Records shown:
* * *
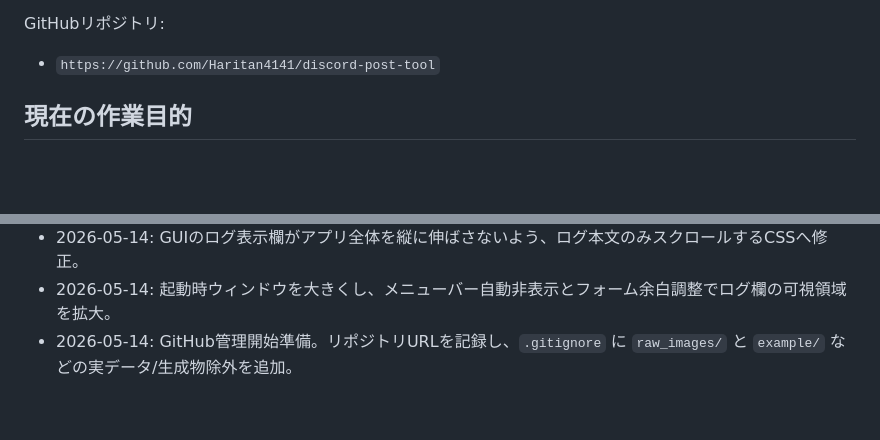
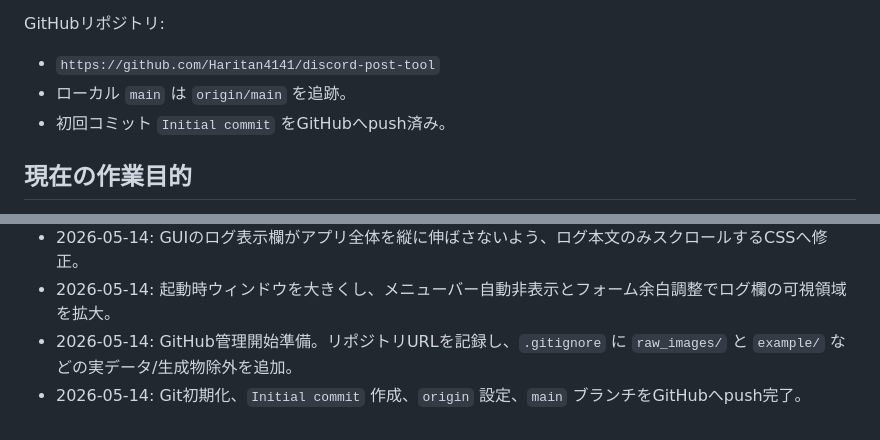
Before and after one commit to Haritan4141/discord-post-tool, a Markdown page: docs/ai_context.md, 2 parts joined by grey strips. Rendered like a GitHub page; blank space fills up the shorter version.

Commit message:
docs: record git setup

```diff
--- a/docs/ai_context.md
+++ b/docs/ai_context.md
@@ -37,6 +37,8 @@ npm run build-assets -- run --input ./raw_images --output ./optimized_split --ch
 GitHubリポジトリ:
 
 - `https://github.com/Haritan4141/discord-post-tool`
+- ローカル `main` は `origin/main` を追跡。
+- 初回コミット `Initial commit` をGitHubへpush済み。
 
 ## 現在の作業目的
 
@@ -355,3 +357,4 @@ Git操作を提案する場合は、実行内容とリスクを説明するこ
 - 2026-05-14: GUIのログ表示欄がアプリ全体を縦に伸ばさないよう、ログ本文のみスクロールするCSSへ修正。
 - 2026-05-14: 起動時ウィンドウを大きくし、メニューバー自動非表示とフォーム余白調整でログ欄の可視領域を拡大。
 - 2026-05-14: GitHub管理開始準備。リポジトリURLを記録し、`.gitignore` に `raw_images/` と `example/` などの実データ/生成物除外を追加。
+- 2026-05-14: Git初期化、`Initial commit` 作成、`origin` 設定、`main` ブランチをGitHubへpush完了。
```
* * *
Task instructions:
Without the pictures, return all the entries above exactly as they stand.

Output for this task:
Before and after one commit to Haritan4141/discord-post-tool, a Markdown page: docs/ai_context.md, 2 parts joined by grey strips. Rendered like a GitHub page; blank space fills up the shorter version.

Commit message:
docs: record git setup

```diff
--- a/docs/ai_context.md
+++ b/docs/ai_context.md
@@ -37,6 +37,8 @@ npm run build-assets -- run --input ./raw_images --output ./optimized_split --ch
 GitHubリポジトリ:
 
 - `https://github.com/Haritan4141/discord-post-tool`
+- ローカル `main` は `origin/main` を追跡。
+- 初回コミット `Initial commit` をGitHubへpush済み。
 
 ## 現在の作業目的
 
@@ -355,3 +357,4 @@ Git操作を提案する場合は、実行内容とリスクを説明するこ
 - 2026-05-14: GUIのログ表示欄がアプリ全体を縦に伸ばさないよう、ログ本文のみスクロールするCSSへ修正。
 - 2026-05-14: 起動時ウィンドウを大きくし、メニューバー自動非表示とフォーム余白調整でログ欄の可視領域を拡大。
 - 2026-05-14: GitHub管理開始準備。リポジトリURLを記録し、`.gitignore` に `raw_images/` と `example/` などの実データ/生成物除外を追加。
+- 2026-05-14: Git初期化、`Initial commit` 作成、`origin` 設定、`main` ブランチをGitHubへpush完了。
```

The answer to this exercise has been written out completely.